Below are the records; locate each line with the word "full" and copy it.

[Data entries]
-- Opening Marker --

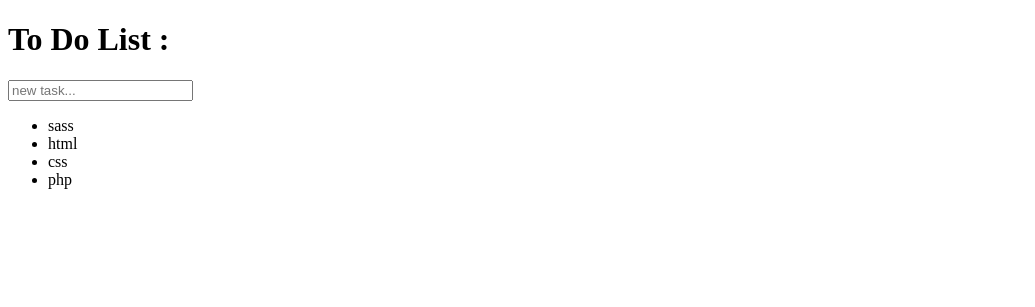
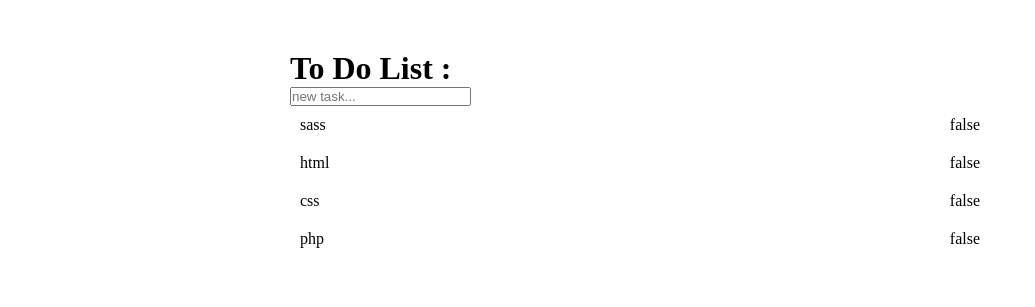
Before and after one commit to EmanueleVenditti95/php-todo-list-json, a PHP site: page / in a window 1280 px wide. Shown: the top 307 px of the page, without its empty margins (0-1035 px from the left). Run offline with PHP 8.4, Linux system fonts and the light colour scheme.

Commit message:
Add - show task status,add some layout

```diff
--- a/index.php
+++ b/index.php
@@ -6,9 +6,10 @@
     <title>PHP ToDo List JSON</title>
     <script src="https://unpkg.com/vue@3/dist/vue.global.js"></script>
     <script src="https://cdn.jsdelivr.net/npm/axios/dist/axios.min.js"></script>
+    <link rel="stylesheet" href="style.css">
 </head>
 <body>
-   <div id="app">
+   <div id="app" class="container">
     <h1>To Do List :</h1>
 
     <input type="text"
@@ -18,7 +19,8 @@
 
     <ul>
         <li v-for="toDo,i in toDos" :key="i" >
-            {{ toDo.text }}
+            <div>{{ toDo.text }}</div>
+            <div>{{ toDo.done }}</div>
         </li>
     </ul>
 
--- /dev/null
+++ b/style.css
@@ -0,0 +1,17 @@
+*{
+    margin: 0;
+    padding: 0;
+    box-sizing: border-box;
+}
+
+.container {
+    max-width: 800px;
+    margin: 0 auto;
+    padding: 50px;
+}
+
+li {
+    display: flex;
+    justify-content: space-between;
+    padding: 10px;
+}
```
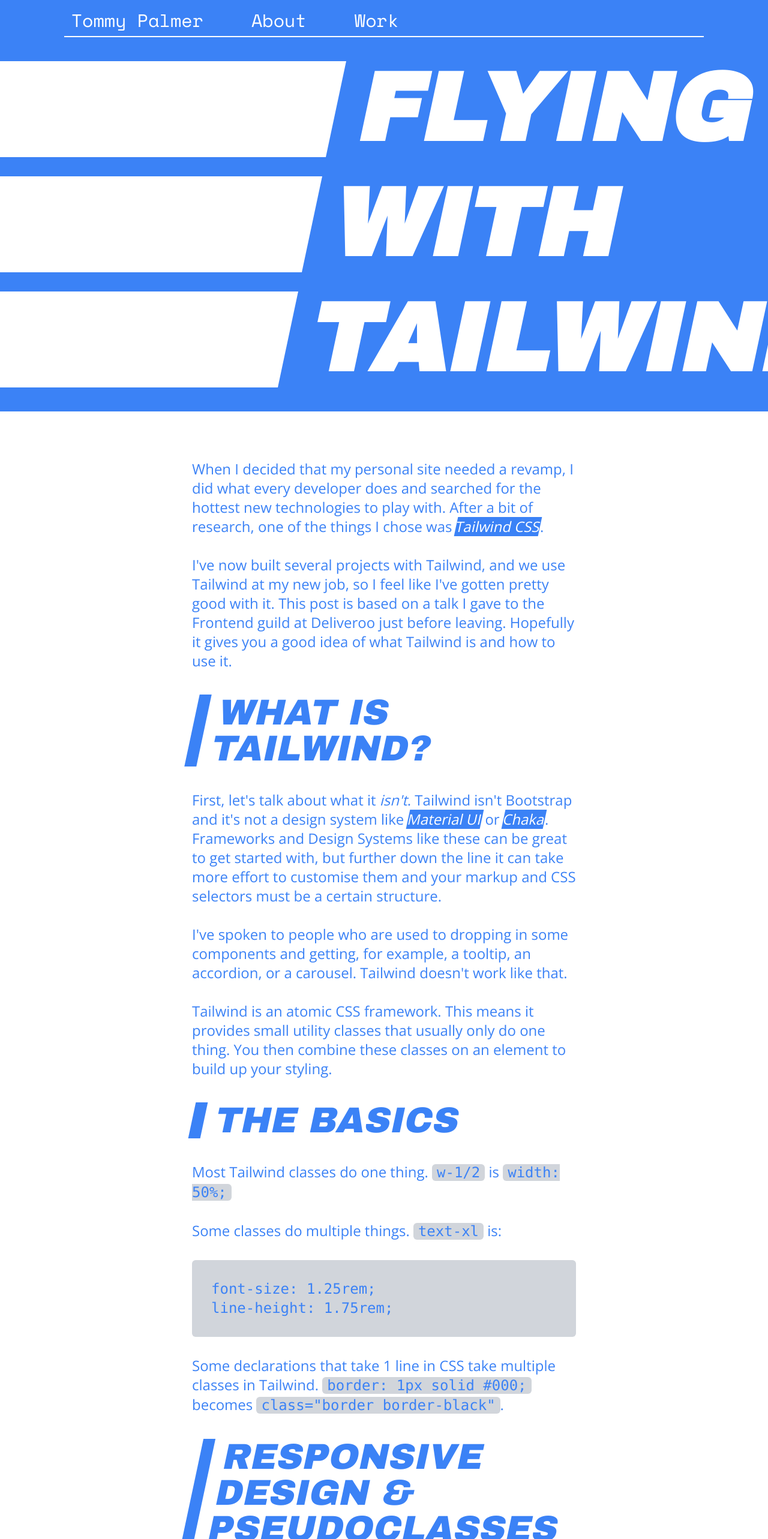
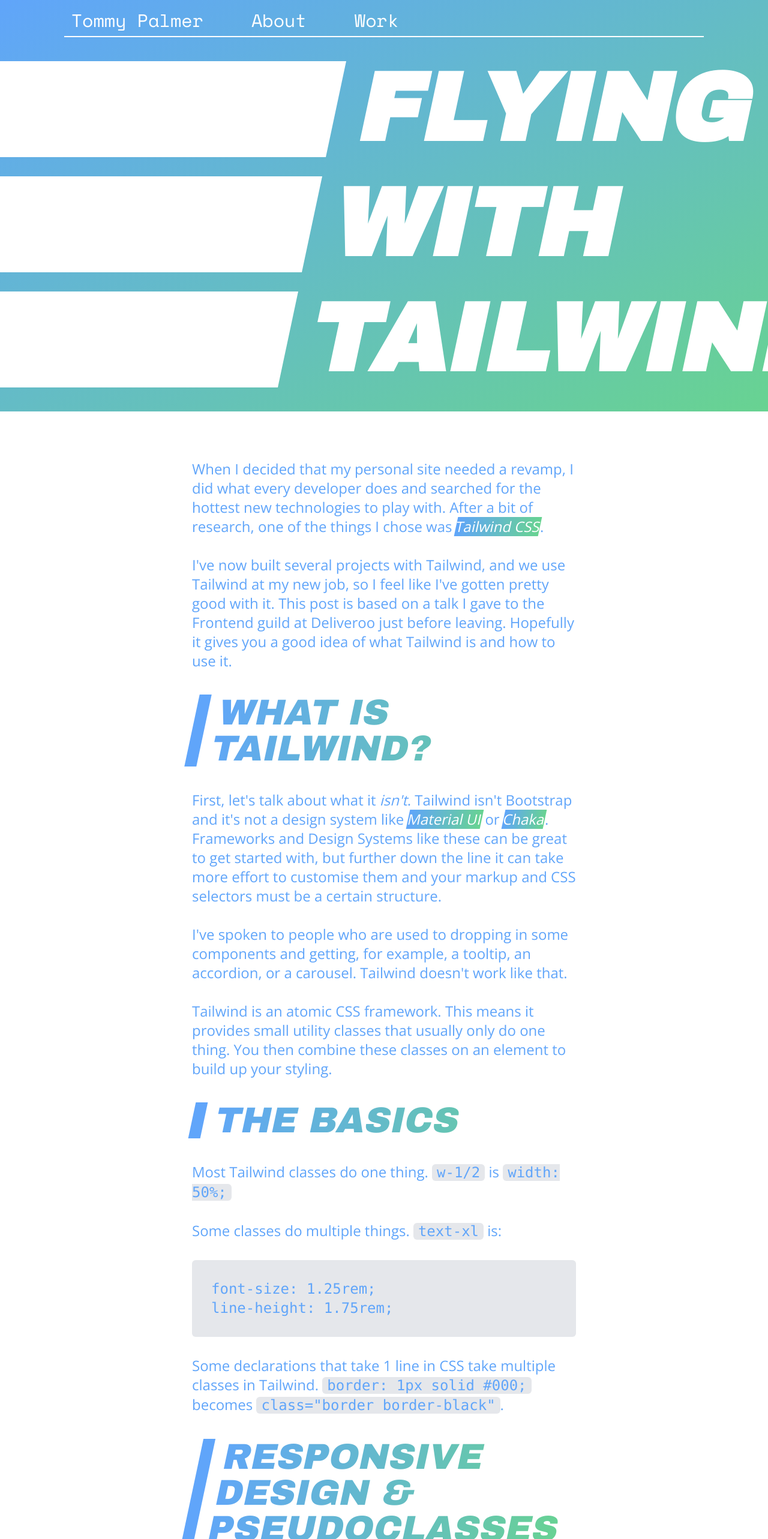
Before and after one commit to tommyp/tommyp.org, a Next.js app: page /flying-with-tailwind in a window 1280 px wide. Shown: the top 2566 px of the page at 60% size. Built offline with nearby package versions, Linux system fonts and the light colour scheme; what tailwindcss-border-gradients would draw is missing.

Commit message:
update design and a few typos

```diff
--- a/pages/flying-with-tailwind.js
+++ b/pages/flying-with-tailwind.js
@@ -5,7 +5,7 @@ import "typeface-open-sans";
 
 const P = ({ children }) => {
   return (
-    <p className="text-xl md:text-2xl font-open-sans text-blue-500 ">
+    <p className="text-xl md:text-2xl font-open-sans text-blue-400 ">
       {children}
     </p>
   );
@@ -13,7 +13,7 @@ const P = ({ children }) => {
 
 const Section = ({ children }) => {
   return (
-    <section className="w-full md:w-4/6 lg:w-1/2 mx-auto px-4 md:px-0 flex-col space-y-8">
+    <section className="w-full md:w-4/6 lg:w-1/2 2xl:w-1/3 mx-auto px-4 md:px-0 flex-col space-y-8">
       {children}
     </section>
   );
@@ -21,7 +21,7 @@ const Section = ({ children }) => {
 
 const H2 = ({ children }) => {
   return (
-    <h2 className="border-l-20 border-blue-500 pl-5 text-5xl md:text-6xl uppercase text-blue-500 font-archivo-black mb-8 transform -skew-x-12 w-full md:w-4/6 lg:w-1/2 -ml-3 sm:mx-auto">
+    <h2 className="border-l-20 border-blue-400 pl-5 text-5xl md:text-6xl uppercase text-transparent bg-gradient-to-r from-blue-400 to-green-400 bg-clip-text font-archivo-black mb-8 transform -skew-x-12 w-full md:w-4/6 lg:w-1/2 2xl:w-1/3 -ml-3 sm:mx-auto">
       {children}
     </h2>
   );
@@ -31,7 +31,7 @@ const A = ({ href, children }) => {
   return (
     <a
       href={href}
-      className="text-white bg-blue-500 inline-block transform -skew-x-12 hover:skew-x-0 transition-all  duration-200"
+      className="text-white bg-gradient-to-r from-blue-400 to-green-400 inline-block transform -skew-x-12 hover:skew-x-0 transition-all duration-200"
     >
       {children}
     </a>
@@ -40,7 +40,7 @@ const A = ({ href, children }) => {
 
 const Pre = ({ children }) => {
   return (
-    <span className="font-roboto-mono bg-gray-300 rounded-md inline px-2">
+    <span className="font-roboto-mono bg-gray-200 rounded-md inline px-2">
       {children}
     </span>
   );
@@ -48,7 +48,7 @@ const Pre = ({ children }) => {
 
 const Code = ({ children }) => {
   return (
-    <code className="font-roboto-mono bg-gray-300 text-blue-500 text-xl md:text-2xl p-8 rounded-md block overflow-scroll">
+    <code className="font-roboto-mono bg-gray-200 text-blue-400 text-xl md:text-2xl p-8 rounded-md block overflow-scroll">
       {children}
     </code>
   );
@@ -58,7 +58,7 @@ const AnIntroToTailwind = () => {
   return (
     <>
       <Head title="Flying with Tailwind" ogImage="flying-with-tailwind.png" />
-      <div className="w-full bg-blue-500 pb-10 mb:pb-20">
+      <div className="w-full  bg-gradient-to-br from-blue-400 to-green-400 pb-10 mb:pb-20">
         <Header textColor="text-white" borderColor="border-white" />
         <h1 className="text-5xl sm:text-7xl md:text-8xl xl:text-10xl text-white uppercase font-bold font-archivo-black  w-full overflow-hidden leading-none">
           <div className="block -ml-32 md:-ml-64">
@@ -180,7 +180,7 @@ const AnIntroToTailwind = () => {
           <P>
             Even with using partials or components, you might think that a load
             of Tailwind classes to style common elements like headings,
-            paragprahs and links is overkill.
+            paragraphs and links is overkill.
           </P>
           <P>
             Just styling an <Pre>a</Pre> will leave your HTML looking like this:
@@ -289,7 +289,7 @@ const AnIntroToTailwind = () => {
             that I really enjoy working with.
           </P>
           <P>As the fantastic docs say:</P>
-          <blockquote className="text-xl md:text-2xl text-blue-500 border-20 transform -skew-x-12 border-blue-500 p-5 md:pl-10">
+          <blockquote className="text-xl md:text-2xl text-white transform -skew-x-12  p-5 md:pl-10 bg-gradient-to-r from-blue-400 to-green-400 ">
             If you can suppress the urge to retch long enough to give it a
             chance, I really think you&apos;ll wonder how you ever worked with
             CSS any other way.
```
Also changed, not shown: public/images/og/flying-with-tailwind.png.
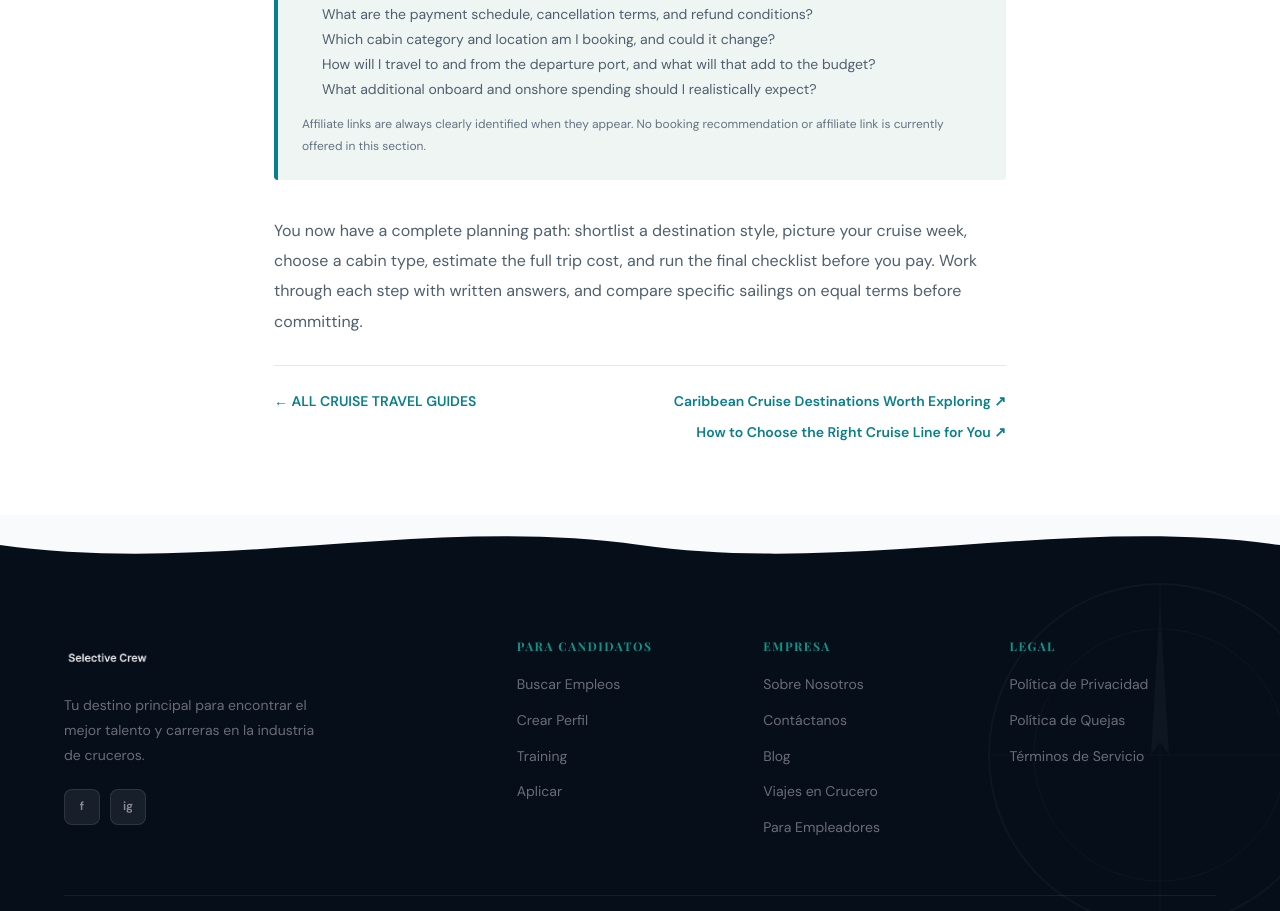
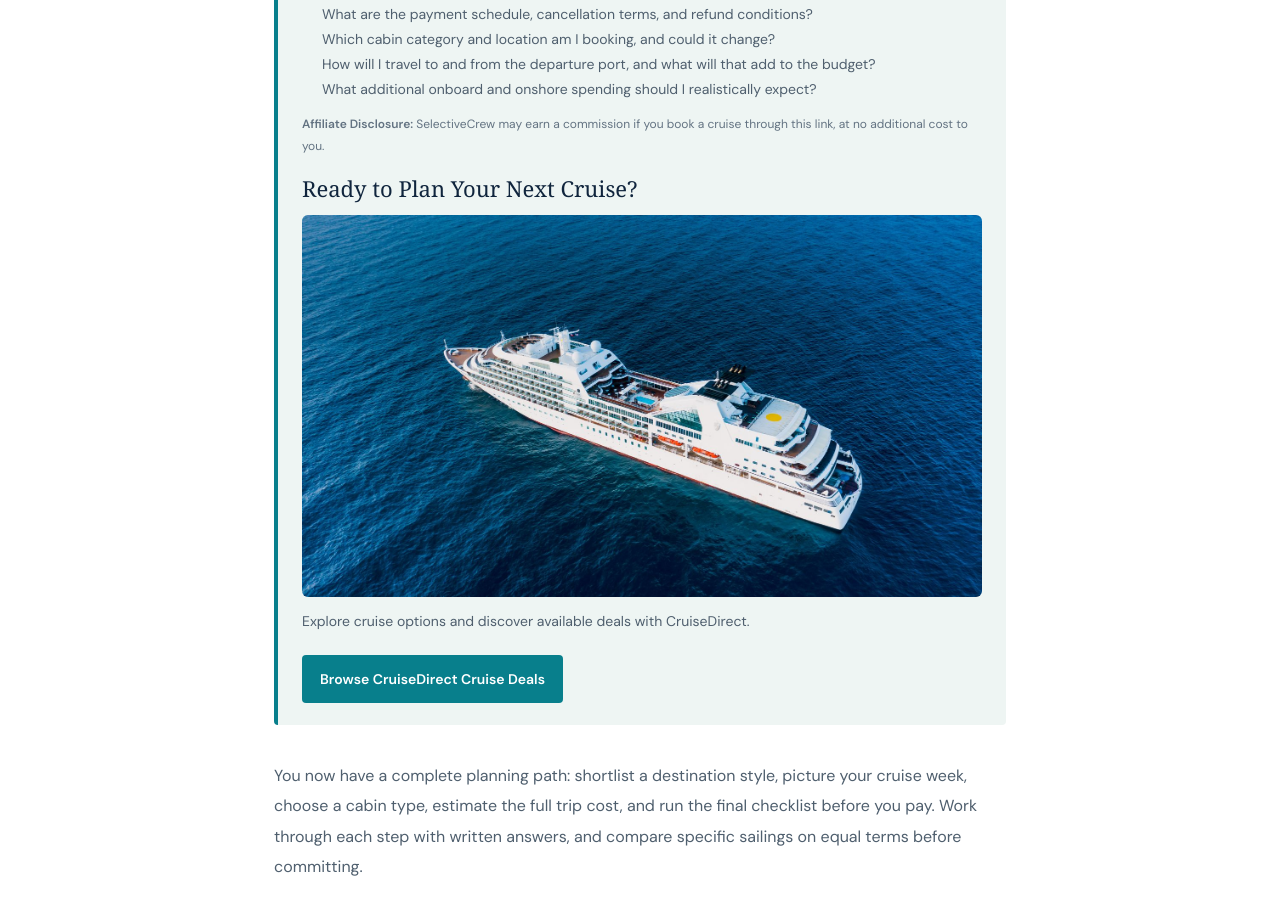
Before and after one commit to rpolojay/SelectiveCrew, a Next.js app: page /cruise-travel/first-time-cruise-guide in a window 1280 px wide. Shown: the part 7766-8677 px from the top of the page. Built offline with nearby package versions, Linux system fonts and the light colour scheme; a web font is replaced by a local one.

Commit message:
feat(cruise-travel): add CruiseDirect affiliate image promo

```diff
--- a/app/cruise-travel/[slug]/page.jsx
+++ b/app/cruise-travel/[slug]/page.jsx
@@ -315,7 +315,48 @@ export default async function CruiseTravelArticlePage({ params }) {
                 <li>How will I travel to and from the departure port, and what will that add to the budget?</li>
                 <li>What additional onboard and onshore spending should I realistically expect?</li>
               </ul>
-              <p style={{ color: '#637382', fontSize: 12, lineHeight: 1.8, margin: 0 }}>Affiliate links are always clearly identified when they appear. No booking recommendation or affiliate link is currently offered in this section.</p>
+              <p style={{ color: '#637382', fontSize: 12, lineHeight: 1.8, margin: '0 0 16px' }}>
+                <strong>Affiliate Disclosure:</strong> SelectiveCrew may earn a commission if you book a cruise through this link, at no additional cost to you.
+              </p>
+              <div style={{ margin: '0 0 20px' }}>
+                <h3 style={{ fontFamily: 'Georgia, serif', fontSize: 22, fontWeight: 500, lineHeight: 1.35, margin: '0 0 12px' }}>
+                  Ready to Plan Your Next Cruise?
+                </h3>
+                <a
+                  href="https://www.kqzyfj.com/click-101909216-15734200"
+                  target="_blank"
+                  rel="sponsored nofollow noopener noreferrer"
+                  aria-label="Explore CruiseDirect cruise deals"
+                  style={{ display: 'block', marginBottom: 12 }}
+                >
+                  <img
+                    src="/images/cruise-travel/cruise-line-ship-aerial.jpg"
+                    alt="Aerial view of a cruise ship sailing at sea"
+                    loading="lazy"
+                    style={{ display: 'block', width: '100%', height: 'auto', borderRadius: 6 }}
+                  />
+                </a>
+                <p style={{ color: '#4f5f6e', fontSize: 14, lineHeight: 1.8, margin: '0 0 14px' }}>
+                  Explore cruise options and discover available deals with CruiseDirect.
+                </p>
+              </div>
+              <a
+                href="https://www.kqzyfj.com/click-101909216-15734200"
+                target="_blank"
+                rel="sponsored nofollow noopener noreferrer"
+                style={{
+                  display: 'inline-block',
+                  background: '#087f8c',
+                  color: '#fff',
+                  borderRadius: 4,
+                  padding: '13px 18px',
+                  textDecoration: 'none',
+                  fontSize: 14,
+                  fontWeight: 800,
+                }}
+              >
+                Browse CruiseDirect Cruise Deals
+              </a>
             </>
           ) : (
             <>
```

-- Closing Marker --

Task output:
-    <section className="w-full md:w-4/6 lg:w-1/2 mx-auto px-4 md:px-0 flex-col space-y-8">
+    <section className="w-full md:w-4/6 lg:w-1/2 2xl:w-1/3 mx-auto px-4 md:px-0 flex-col space-y-8">
-    <h2 className="border-l-20 border-blue-500 pl-5 text-5xl md:text-6xl uppercase text-blue-500 font-archivo-black mb-8 transform -skew-x-12 w-full md:w-4/6 lg:w-1/2 -ml-3 sm:mx-auto">
+    <h2 className="border-l-20 border-blue-400 pl-5 text-5xl md:text-6xl uppercase text-transparent bg-gradient-to-r from-blue-400 to-green-400 bg-clip-text font-archivo-black mb-8 transform -skew-x-12 w-full md:w-4/6 lg:w-1/2 2xl:w-1/3 -ml-3 sm:mx-auto">
-      <div className="w-full bg-blue-500 pb-10 mb:pb-20">
+      <div className="w-full  bg-gradient-to-br from-blue-400 to-green-400 pb-10 mb:pb-20">
         <h1 className="text-5xl sm:text-7xl md:text-8xl xl:text-10xl text-white uppercase font-bold font-archivo-black  w-full overflow-hidden leading-none">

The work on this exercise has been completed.